Food Works - an initiative to combat food waste and create a fair and sustainable food system for everyone in Sheffield - is just one of the organisations where students have volunteered over the past year.
Daghash Almulaihi, an international student from Saudi Arabia studying Mechanical Engineering, has volunteered with Food Works for a number of years.
How did you get involved in volunteering in Sheffield?
I started to think about volunteering during the summer and COVID. I was very bored. My routine was getting up, eating, and sleeping on repeat.
Who did you work with and what work did you do?
Food Works, a non-profit organisation, was one of a few places that needed volunteers to come to their food warehouse and help sort, distribute and cook food that was expired and wasted otherwise. That was a perfect opportunity for me, so I registered with them through the University of Sheffield's volunteering website.
My first day was long, but it started to get more and more fun as I kept going. I started feeling good about myself for doing something meaningful that directly helped other people. Without even realising it, I spent many days volunteering, sometimes without registering the hours, because I enjoyed it. I also learned many skills while volunteering such as cooking, food sorting (yes it can be tricky sometimes), teamwork and communicating.
Sadly, I couldn't do many hours when term started, but I tried to show up when they needed help. It is a really good place with very friendly people, and I would definitely recommend people to start volunteering there.
As an international student what was good about working with the local Sheffield community?
Volunteering in the local community helped me to integrate myself with British people. I think it is great for me as an international student to talk to people who are from the area to understand how it is to live in Sheffield as a local and to understand the differences between my home city and the city I had just moved to.

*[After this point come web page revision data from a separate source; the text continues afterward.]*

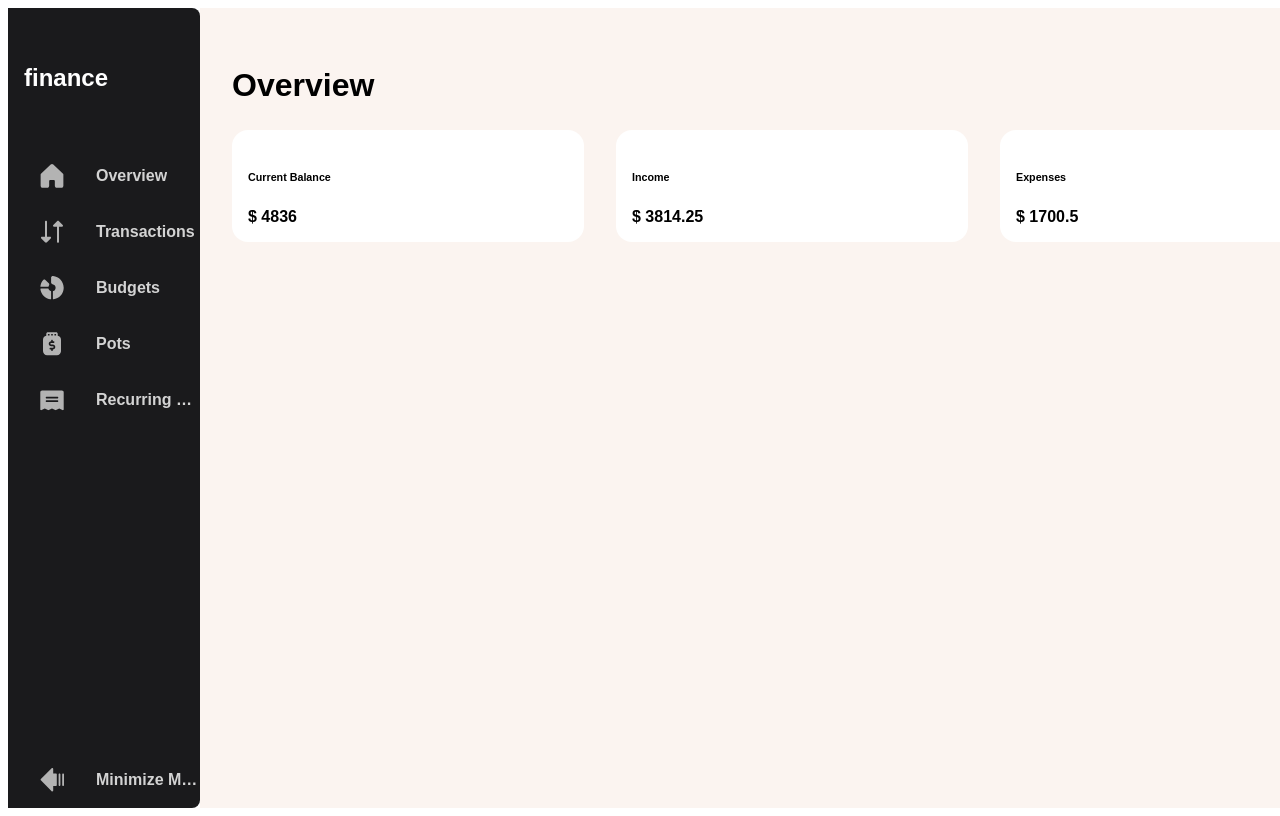
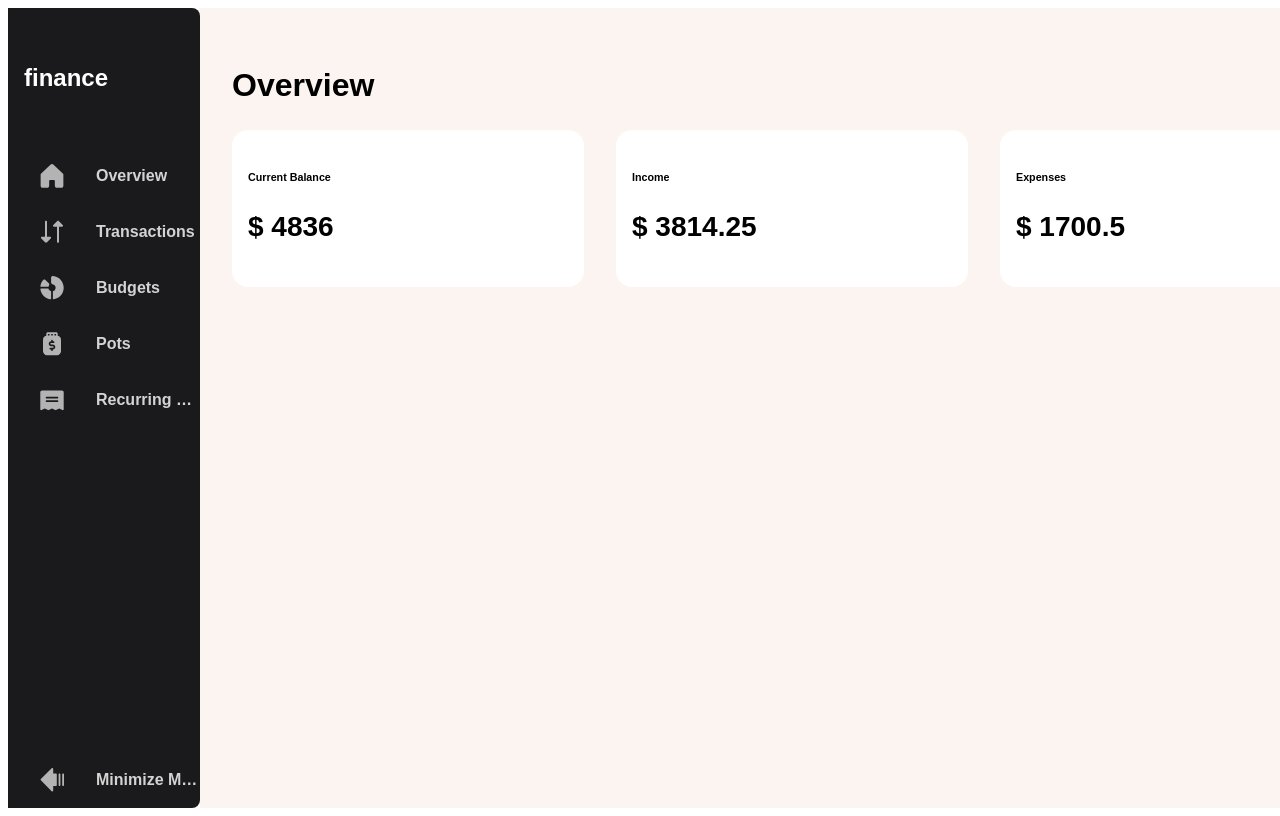
Before and after one commit to maxirama/personal-finance-management, a React (Vite) app: page / in a window 1280 px wide. Shown: the top 816 px of the page. Built offline with nearby package versions, Linux system fonts and the light colour scheme; a web font is replaced by a local one.

Commit message:
styling improvements.

```diff
--- a/src/components/AmountCard/styles/index.module.css
+++ b/src/components/AmountCard/styles/index.module.css
@@ -1,8 +1,13 @@
 .amount-card {
-    height: 10vh;
-    width: 25vw;
-    padding: 16px !important;
-    background-color: white;
-    border-radius: 16px;
-    font-weight: bold;
+  height: auto;
+  width: 25vw;
+  padding: 16px !important;
+  background-color: white;
+  border-radius: 16px;
+  font-weight: bold;
 }
+
+.amount-card > p {
+    font-size: 28px;
+    align-self: center;
+}
```
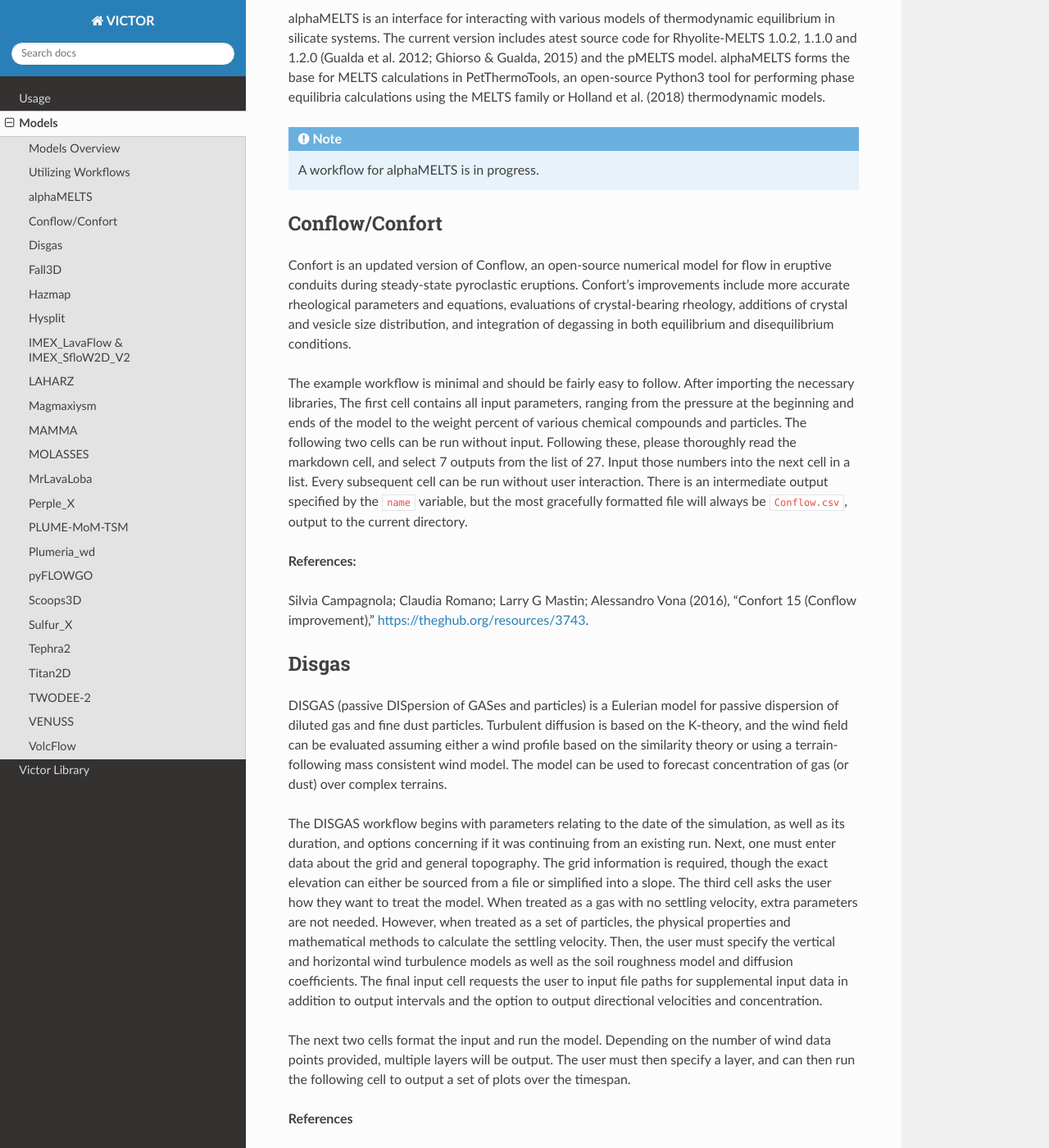
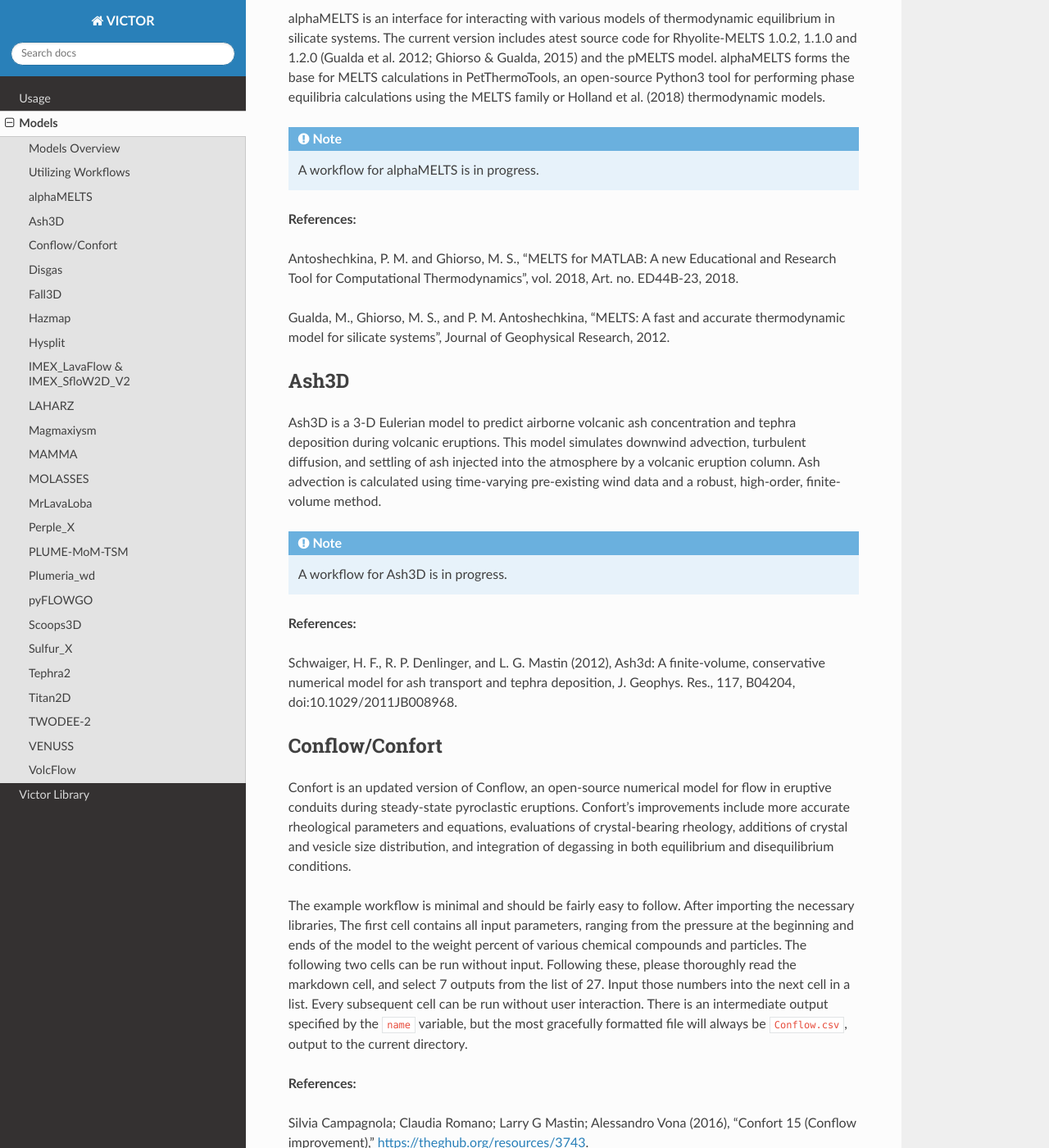
Before and after one commit to volcanocyber/victor-docs, a Sphinx documentation site: the page built from docs/source/models.rst, in a window 1280 px wide and 1400 px high, scrolled down 1392 px. Shown: the whole window at 82% size. Built offline with Sphinx 7.4.7 and the Read the Docs theme 3.1.0, drawn with Linux system fonts in a browser that asks for light colours; some of the changed text lies outside the part shown.

Commit message:
Added references for some models

```diff
--- a/docs/source/models.rst
+++ b/docs/source/models.rst
@@ -30,7 +30,7 @@ common actions for the hub, such as file I/O and cross-library visualization are
    * - PDCs
      - TITAN2D, IMEX_SfloW2D_V2
    * - Ash Dispersal
-     - HAZMAP, HySPLIT, Fall3D
+     - ASH3D, HAZMAP, HySPLIT, Fall3D
    * - Tephra dispersal
      - Tephra2, Fall3D
    * - Gas dispersal
@@ -70,7 +70,29 @@ using the MELTS family or Holland et al. (2018) thermodynamic models.
 
 .. note:: A workflow for alphaMELTS is in progress.
 
+**References:**
+
+Antoshechkina, P. M. and Ghiorso, M. S., “MELTS for MATLAB: A new Educational and Research Tool for Computational Thermodynamics”, vol. 2018, Art. no. ED44B-23, 2018.
+
+Gualda, M., Ghiorso, M. S., and P. M. Antoshechkina, “MELTS: A fast and accurate thermodynamic model for silicate systems”, Journal of Geophysical Research, 2012.
+
+.. _Ash3D Citations:
+
+Ash3D
+----------------
+
+Ash3D is a 3-D Eulerian model to predict airborne volcanic ash concentration and tephra deposition during volcanic eruptions.
+This model simulates downwind advection, turbulent diffusion, and settling of ash injected into the atmosphere by a volcanic eruption column.
+Ash advection is calculated using time-varying pre-existing wind data and a robust, high-order, finite-volume method.
+
+.. note:: A workflow for Ash3D is in progress.
+
+**References:**
+
+Schwaiger, H. F., R. P. Denlinger, and L. G. Mastin (2012), Ash3d: A finite-volume, conservative numerical model for ash transport and tephra deposition, J. Geophys. Res., 117, B04204, doi:10.1029/2011JB008968.
+
 .. _Conflow Citations:
+
 
 Conflow/Confort
 ----------------
```
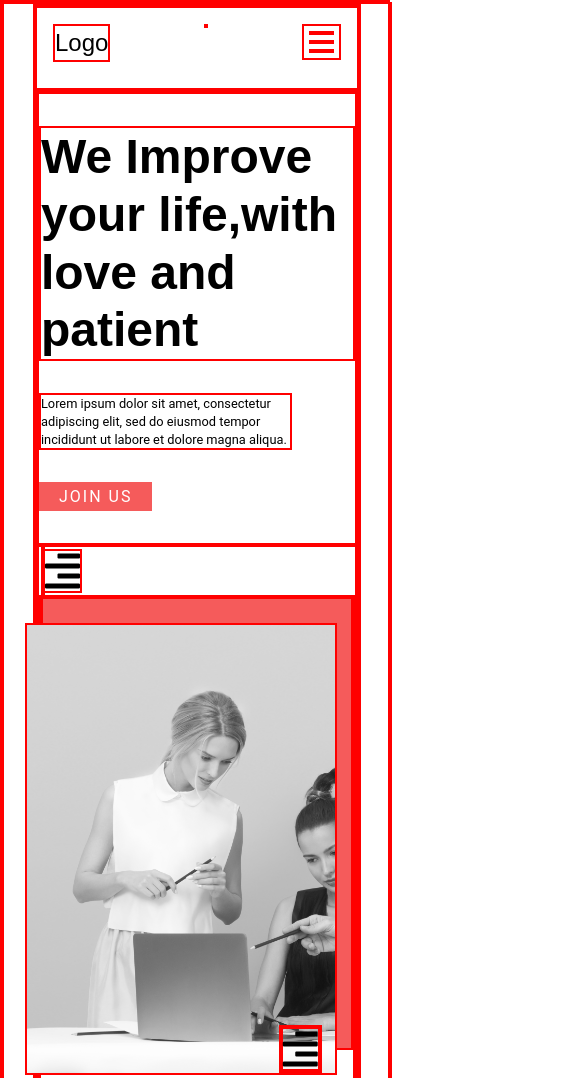
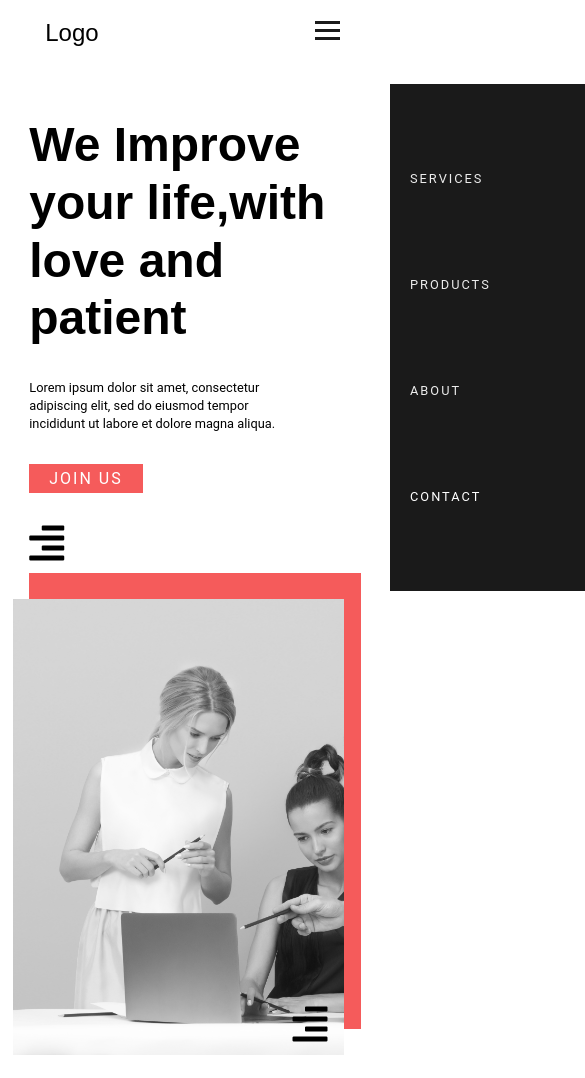
Before and after one commit to tinaqi25/Responsive-Website, a plain HTML site: page index.html in a window 390 px wide. Shown: the top 1078 px of the page, 585 px wide, since content can reach past the window. Drawn offline with Linux system fonts and the light colour scheme; a web font is replaced by a local one.

Commit message:
Update Stylesheet

```diff
--- a/style.css
+++ b/style.css
@@ -39,12 +39,12 @@
     padding:0;
     margin:0;
     font-family:'roboto',sans-serif;
-    border: 2px solid red;
+    /*border: 2px solid red;*/
 }
 
 body{
     width: 100vw;
-    overflow-x:hidden;
+    *overflow-x:hidden;
 
 }
 
@@ -194,16 +194,16 @@ button.secondary{
         width: 50vw;
         height: 60vh;
         background-color: var(--clr-black);
-
-        display: none;
-    }
-
-    .nav_active{
-
         display: flex;
         justify-content: space-evenly;
         align-items: stretch;
         flex-direction: column;
+        transform: translateX(100%);
+    }
+
+    .nav_active{
+        transform: none;
+
     }
 
     .nav_links li:hover{
@@ -725,6 +725,7 @@ button.secondary{
         bottom:10%;
         left:2rem;
         transform: rotate(-90deg);
+        display: none;
     }
 
     .whyus_deco.two{
```
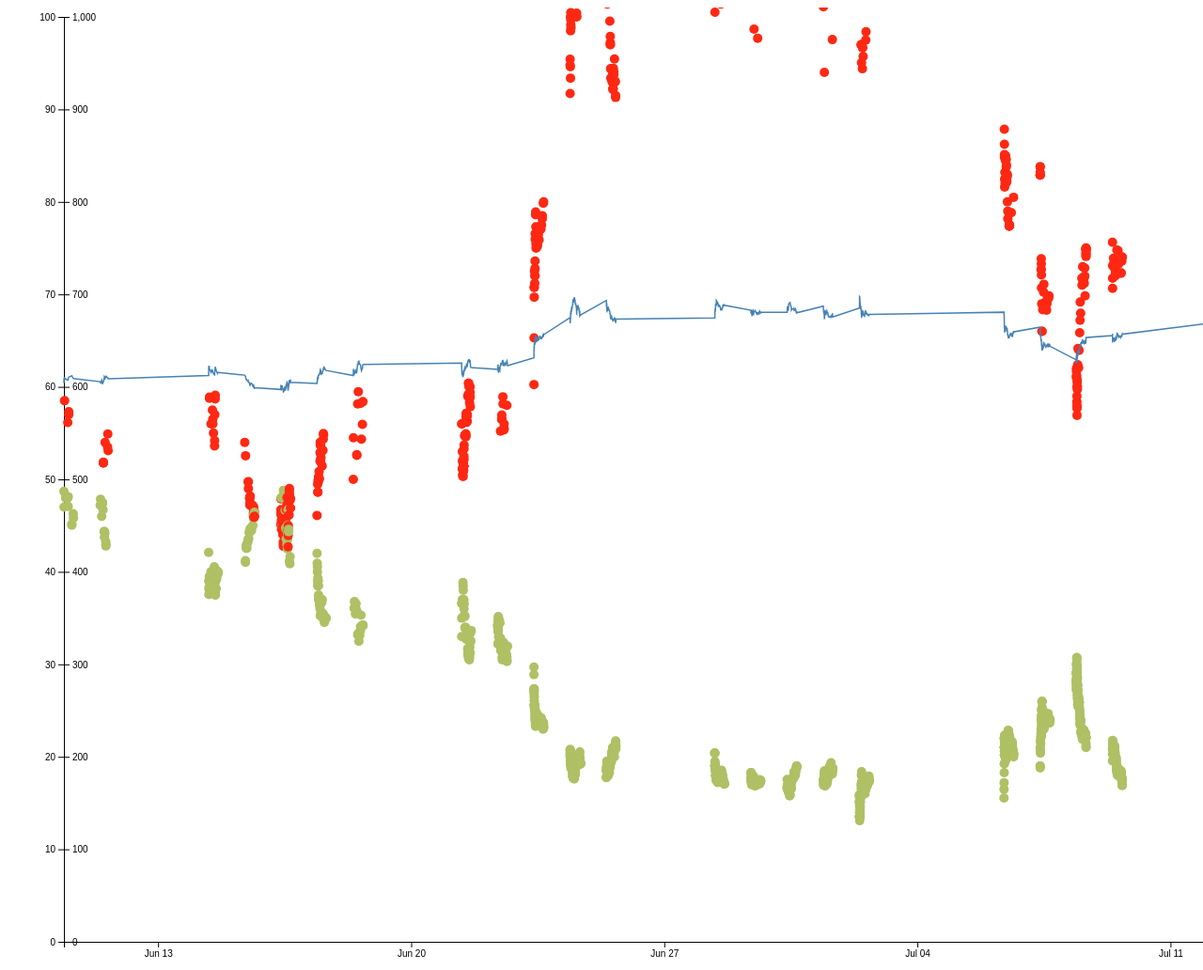
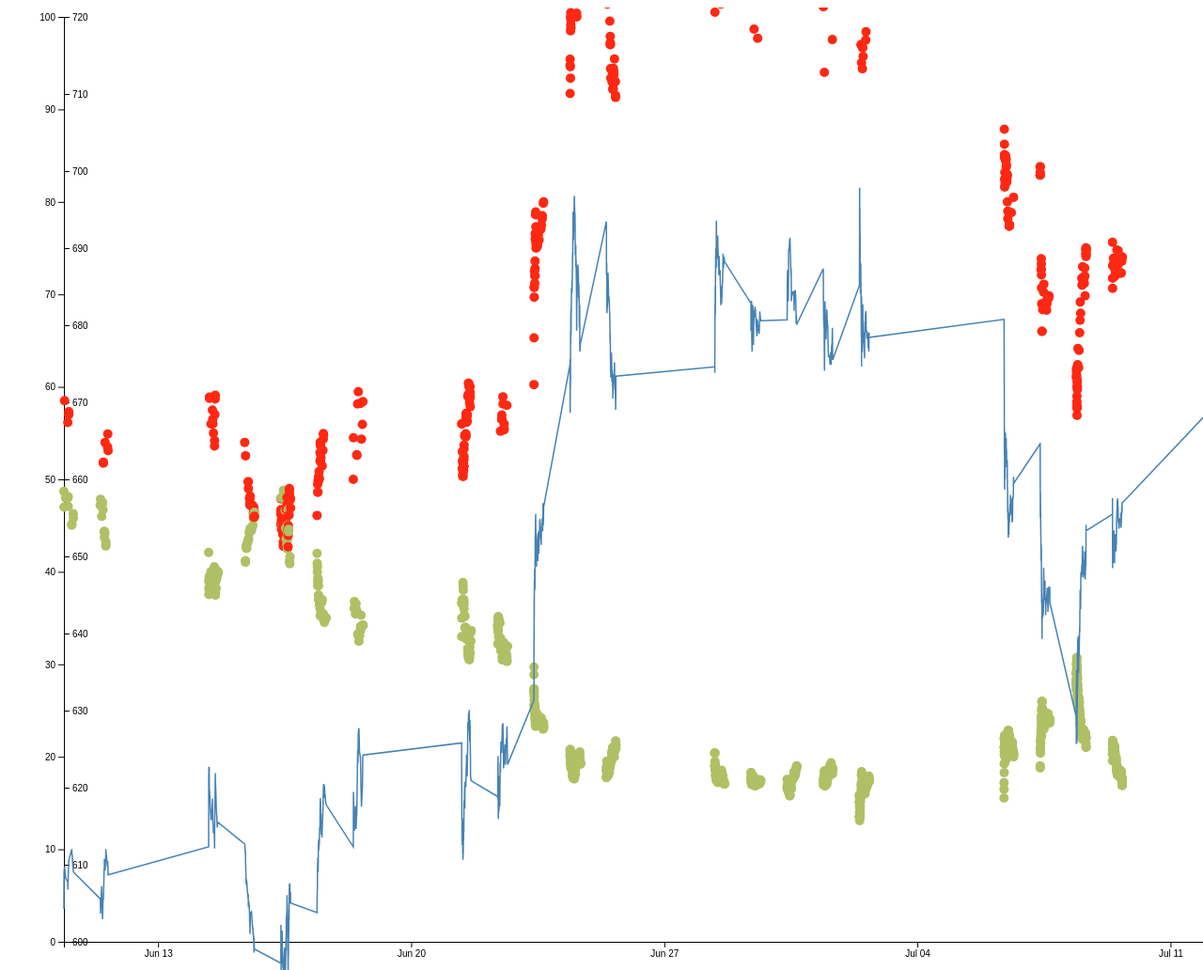
Before and after one commit to p2v-aot/Random-Public, a plain HTML site: page index.html in a window 1280 px wide. Shown: the top 1032 px of the page at 94% size. Drawn offline with nearby package versions, Linux system fonts and the light colour scheme.

Commit message:
Update index.html

```diff
--- a/index.html
+++ b/index.html
@@ -51,7 +51,7 @@ d3.csv("Results.csv",
 
     // Add Y axis
     var y1 = d3.scaleLinear()
-      .domain([0, 1000])
+      .domain([600, 720])
       .range([ height, 0]);
     svg.append("g")
       .call(d3.axisRight(y1));
```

How did it open your eyes to the local people of the city?
Everyone I worked with was extremely friendly and I felt very welcome there. Coming from another country, I had many preconceptions about life in the UK. Volunteering amongst people who were born and raised in Sheffield offered an invaluable cultural exchange to both parties; it was great for me to interact with locals and simultaneously I felt as though they benefitted from being able to interact with me. It was quite eye opening to see that there are some real struggles in the UK but being able to offer a helping hand with this was extremely heart-warming.
What do you feel you'll take away from the volunteering experience for the future?
I feel as though I have learnt valuable soft skills, including interacting with local people I wouldn't otherwise engage with. The management experience I gained there will be useful for my future career, and I believe I have taken away a sense of self-pride that no other role could give me.